If extreme danger is perceived, we feel terror.
Each level of danger perceived causes the body to adapt its metabolism, its psychological processes (e.g. vigilance), and its posture to an appropriate extent so as to be adequately prepared to deal with the “perceived” threat.
In so showing that each emotion is a specific motivation with an accompanying set of evolved biological dispositions, tied to intensity, which complement the emotion’s adaptive aims.
The backdrop is thus set for us, as humans, to behave according to our perceived environment. Weapon focus is a term used to describe one such adaptive “psychological” process that’s bundled with terror and elicited from the most intense object within a terrifying scene.

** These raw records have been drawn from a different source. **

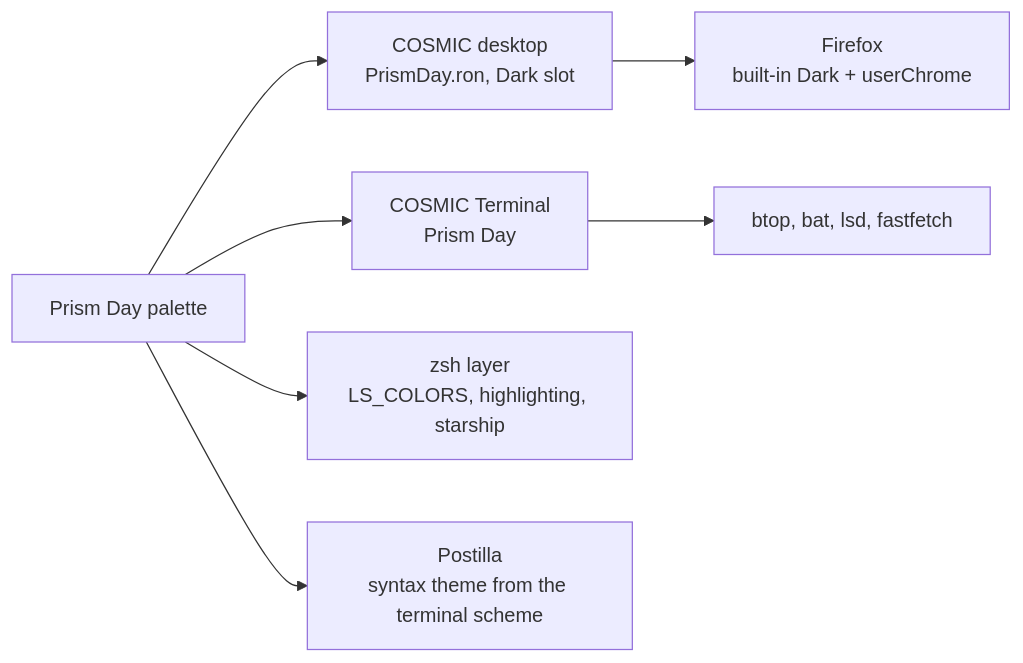
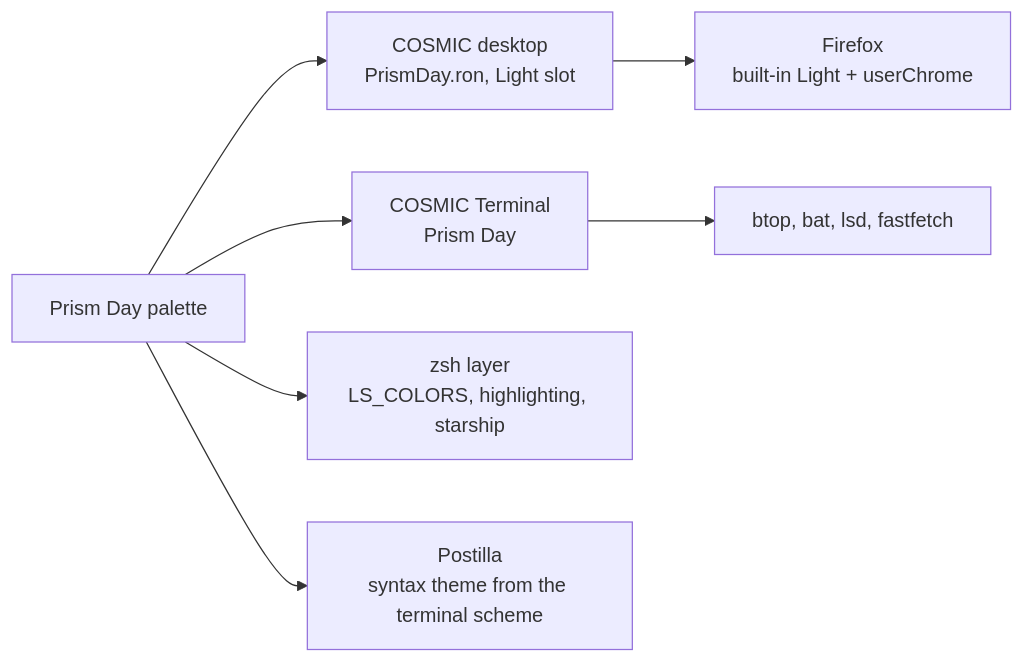
Before and after one commit to atraxsrc/cosmic-prismday-theme: the diagram in docs/showcase.md, drawn with Mermaid. The commit also changed 35 other files, not shown here.

Commit message:
light half: Light slot wording, syntax_theme_light, Dark cursor in the text colour, swatch URLs

````diff
--- a/docs/showcase.md
+++ b/docs/showcase.md
@@ -29,9 +29,9 @@
 ```mermaid
 flowchart LR
-    P[Prism Day palette] --> D[COSMIC desktop<br/>PrismDay.ron, Dark slot]
+    P[Prism Day palette] --> D[COSMIC desktop<br/>PrismDay.ron, Light slot]
     P --> T[COSMIC Terminal<br/>Prism Day]
     P --> S[zsh layer<br/>LS_COLORS, highlighting, starship]
     P --> E[Postilla<br/>syntax theme from the terminal scheme]
     T --> B[btop, bat, lsd, fastfetch]
-    D --> F[Firefox<br/>built-in Dark + userChrome]
+    D --> F[Firefox<br/>built-in Light + userChrome]
 ```
````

As the page on terror states, “weapon focus forcefully redirects attention in milliseconds onto the source of the threat whilst excluding other information from being processed. People’s subsequent memories are then overwhelmingly biassed towards intensely threatening objects.
A clear demonstration of this weapon focus was provided by an experimental study that showed participants a videotape of a staged bank robbery. For half of the participants, towards the end of the violent crime, the escaping robbers shoot a small boy in the face. The other half of the participants watch the same robbery with only one difference – there was no shooting of a boy. Those who watched the gunshot showed impaired memory of events immediately preceding the graphic violence, yet their memory preserved vivid recall of the shot itself. Eye-tracking instinctively follows the intensity of perceived events. The more extreme a perception, the less consistent memory becomes around it – preceding and succeeding the apex of intensity.”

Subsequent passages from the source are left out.